Instructions to follow - Copy out the data exactly as it appears, without a single image.

The data -
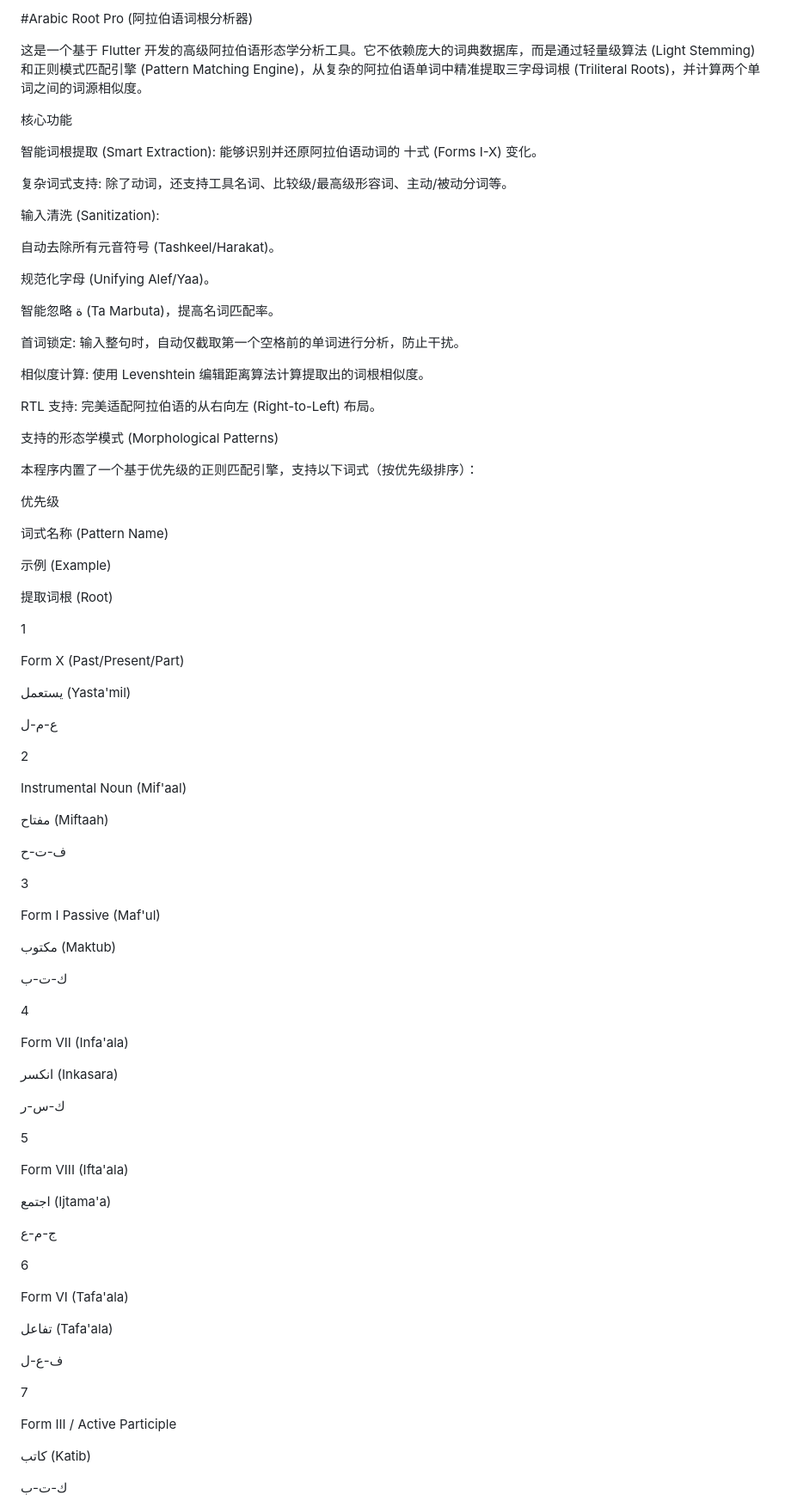
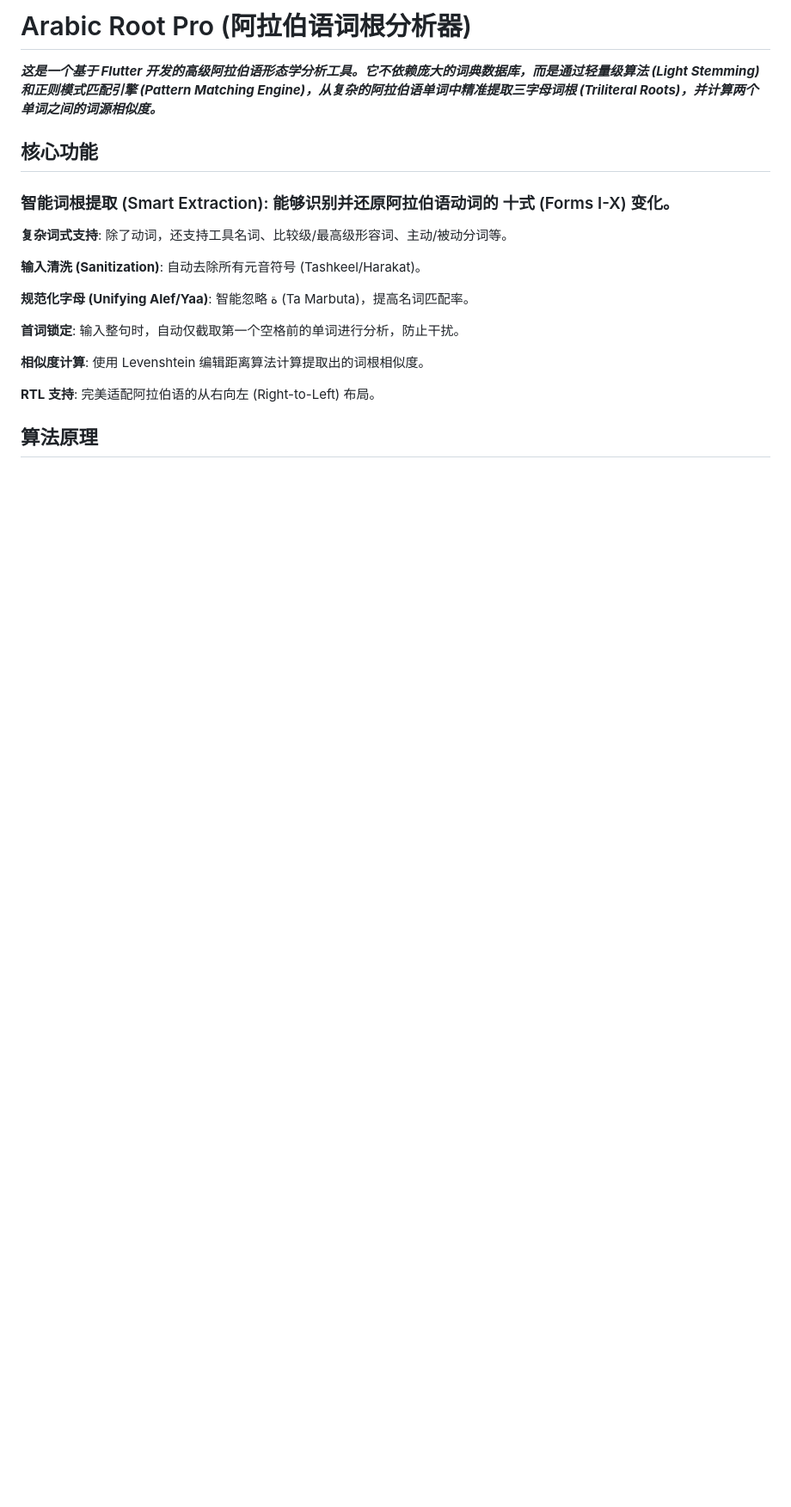
Before and after one commit to JYinherit/ArabicWordsSimilarityCheck, a Markdown page: README.md, the part around the change printed below. Shown: that part at 86% size. Drawn GitHub-style; blank space fills up the shorter version.

```diff
--- a/README.md
+++ b/README.md
@@ -1,92 +1,22 @@
-#Arabic Root Pro (阿拉伯语词根分析器)
+# Arabic Root Pro (阿拉伯语词根分析器)
 
-这是一个基于 Flutter 开发的高级阿拉伯语形态学分析工具。它不依赖庞大的词典数据库，而是通过轻量级算法 (Light Stemming) 和正则模式匹配引擎 (Pattern Matching Engine)，从复杂的阿拉伯语单词中精准提取三字母词根 (Triliteral Roots)，并计算两个单词之间的词源相似度。
+***这是一个基于 Flutter 开发的高级阿拉伯语形态学分析工具。它不依赖庞大的词典数据库，而是通过轻量级算法 (Light Stemming) 和正则模式匹配引擎 (Pattern Matching Engine)，从复杂的阿拉伯语单词中精准提取三字母词根 (Triliteral Roots)，并计算两个单词之间的词源相似度。***
 
-核心功能
+## 核心功能
 
-智能词根提取 (Smart Extraction): 能够识别并还原阿拉伯语动词的 十式 (Forms I-X) 变化。
+### 智能词根提取 (Smart Extraction): 能够识别并还原阿拉伯语动词的 十式 (Forms I-X) 变化。
 
-复杂词式支持: 除了动词，还支持工具名词、比较级/最高级形容词、主动/被动分词等。
+**复杂词式支持**: 除了动词，还支持工具名词、比较级/最高级形容词、主动/被动分词等。
 
-输入清洗 (Sanitization):
+**输入清洗 (Sanitization)**: 自动去除所有元音符号 (Tashkeel/Harakat)。
 
-自动去除所有元音符号 (Tashkeel/Harakat)。
+**规范化字母 (Unifying Alef/Yaa)**: 智能忽略 ة (Ta Marbuta)，提高名词匹配率。
 
-规范化字母 (Unifying Alef/Yaa)。
+**首词锁定**: 输入整句时，自动仅截取第一个空格前的单词进行分析，防止干扰。
 
-智能忽略 ة (Ta Marbuta)，提高名词匹配率。
+**相似度计算**: 使用 Levenshtein 编辑距离算法计算提取出的词根相似度。
 
-首词锁定: 输入整句时，自动仅截取第一个空格前的单词进行分析，防止干扰。
+**RTL 支持**: 完美适配阿拉伯语的从右向左 (Right-to-Left) 布局。
 
-相似度计算: 使用 Levenshtein 编辑距离算法计算提取出的词根相似度。
+## 算法原理
 
-RTL 支持: 完美适配阿拉伯语的从右向左 (Right-to-Left) 布局。
-
-支持的形态学模式 (Morphological Patterns)
-
-本程序内置了一个基于优先级的正则匹配引擎，支持以下词式（按优先级排序）：
-
-优先级
-
-词式名称 (Pattern Name)
-
-示例 (Example)
-
-提取词根 (Root)
-
-1
-
-Form X (Past/Present/Part)
-
-يستعمل (Yasta'mil)
-
-ع-م-ل
-
-2
-
-Instrumental Noun (Mif'aal)
-
-مفتاح (Miftaah)
-
-ف-ت-ح
-
-3
-
-Form I Passive (Maf'ul)
-
-مكتوب (Maktub)
-
-ك-ت-ب
-
-4
-
-Form VII (Infa'ala)
-
-انكسر (Inkasara)
-
-ك-س-ر
-
-5
-
-Form VIII (Ifta'ala)
-
-اجتمع (Ijtama'a)
-
-ج-م-ع
-
-6
-
-Form VI (Tafa'ala)
-
-تفاعل (Tafa'ala)
-
-ف-ع-ل
-
-7
-
-Form III / Active Participle
-
-كاتب (Katib)
-
-ك-ت-ب
-
```
Also changed, not shown: other parts of README.md (+4 -48 lines).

Exercise solution -
Before and after one commit to JYinherit/ArabicWordsSimilarityCheck, a Markdown page: README.md, the part around the change printed below. Shown: that part at 86% size. Drawn GitHub-style; blank space fills up the shorter version.

```diff
--- a/README.md
+++ b/README.md
@@ -1,92 +1,22 @@
-#Arabic Root Pro (阿拉伯语词根分析器)
+# Arabic Root Pro (阿拉伯语词根分析器)
 
-这是一个基于 Flutter 开发的高级阿拉伯语形态学分析工具。它不依赖庞大的词典数据库，而是通过轻量级算法 (Light Stemming) 和正则模式匹配引擎 (Pattern Matching Engine)，从复杂的阿拉伯语单词中精准提取三字母词根 (Triliteral Roots)，并计算两个单词之间的词源相似度。
+***这是一个基于 Flutter 开发的高级阿拉伯语形态学分析工具。它不依赖庞大的词典数据库，而是通过轻量级算法 (Light Stemming) 和正则模式匹配引擎 (Pattern Matching Engine)，从复杂的阿拉伯语单词中精准提取三字母词根 (Triliteral Roots)，并计算两个单词之间的词源相似度。***
 
-核心功能
+## 核心功能
 
-智能词根提取 (Smart Extraction): 能够识别并还原阿拉伯语动词的 十式 (Forms I-X) 变化。
+### 智能词根提取 (Smart Extraction): 能够识别并还原阿拉伯语动词的 十式 (Forms I-X) 变化。
 
-复杂词式支持: 除了动词，还支持工具名词、比较级/最高级形容词、主动/被动分词等。
+**复杂词式支持**: 除了动词，还支持工具名词、比较级/最高级形容词、主动/被动分词等。
 
-输入清洗 (Sanitization):
+**输入清洗 (Sanitization)**: 自动去除所有元音符号 (Tashkeel/Harakat)。
 
-自动去除所有元音符号 (Tashkeel/Harakat)。
+**规范化字母 (Unifying Alef/Yaa)**: 智能忽略 ة (Ta Marbuta)，提高名词匹配率。
 
-规范化字母 (Unifying Alef/Yaa)。
+**首词锁定**: 输入整句时，自动仅截取第一个空格前的单词进行分析，防止干扰。
 
-智能忽略 ة (Ta Marbuta)，提高名词匹配率。
+**相似度计算**: 使用 Levenshtein 编辑距离算法计算提取出的词根相似度。
 
-首词锁定: 输入整句时，自动仅截取第一个空格前的单词进行分析，防止干扰。
+**RTL 支持**: 完美适配阿拉伯语的从右向左 (Right-to-Left) 布局。
 
-相似度计算: 使用 Levenshtein 编辑距离算法计算提取出的词根相似度。
+## 算法原理
 
-RTL 支持: 完美适配阿拉伯语的从右向左 (Right-to-Left) 布局。
-
-支持的形态学模式 (Morphological Patterns)
-
-本程序内置了一个基于优先级的正则匹配引擎，支持以下词式（按优先级排序）：
-
-优先级
-
-词式名称 (Pattern Name)
-
-示例 (Example)
-
-提取词根 (Root)
-
-1
-
-Form X (Past/Present/Part)
-
-يستعمل (Yasta'mil)
-
-ع-م-ل
-
-2
-
-Instrumental Noun (Mif'aal)
-
-مفتاح (Miftaah)
-
-ف-ت-ح
-
-3
-
-Form I Passive (Maf'ul)
-
-مكتوب (Maktub)
-
-ك-ت-ب
-
-4
-
-Form VII (Infa'ala)
-
-انكسر (Inkasara)
-
-ك-س-ر
-
-5
-
-Form VIII (Ifta'ala)
-
-اجتمع (Ijtama'a)
-
-ج-م-ع
-
-6
-
-Form VI (Tafa'ala)
-
-تفاعل (Tafa'ala)
-
-ف-ع-ل
-
-7
-
-Form III / Active Participle
-
-كاتب (Katib)
-
-ك-ت-ب
-
```
Also changed, not shown: other parts of README.md (+4 -48 lines).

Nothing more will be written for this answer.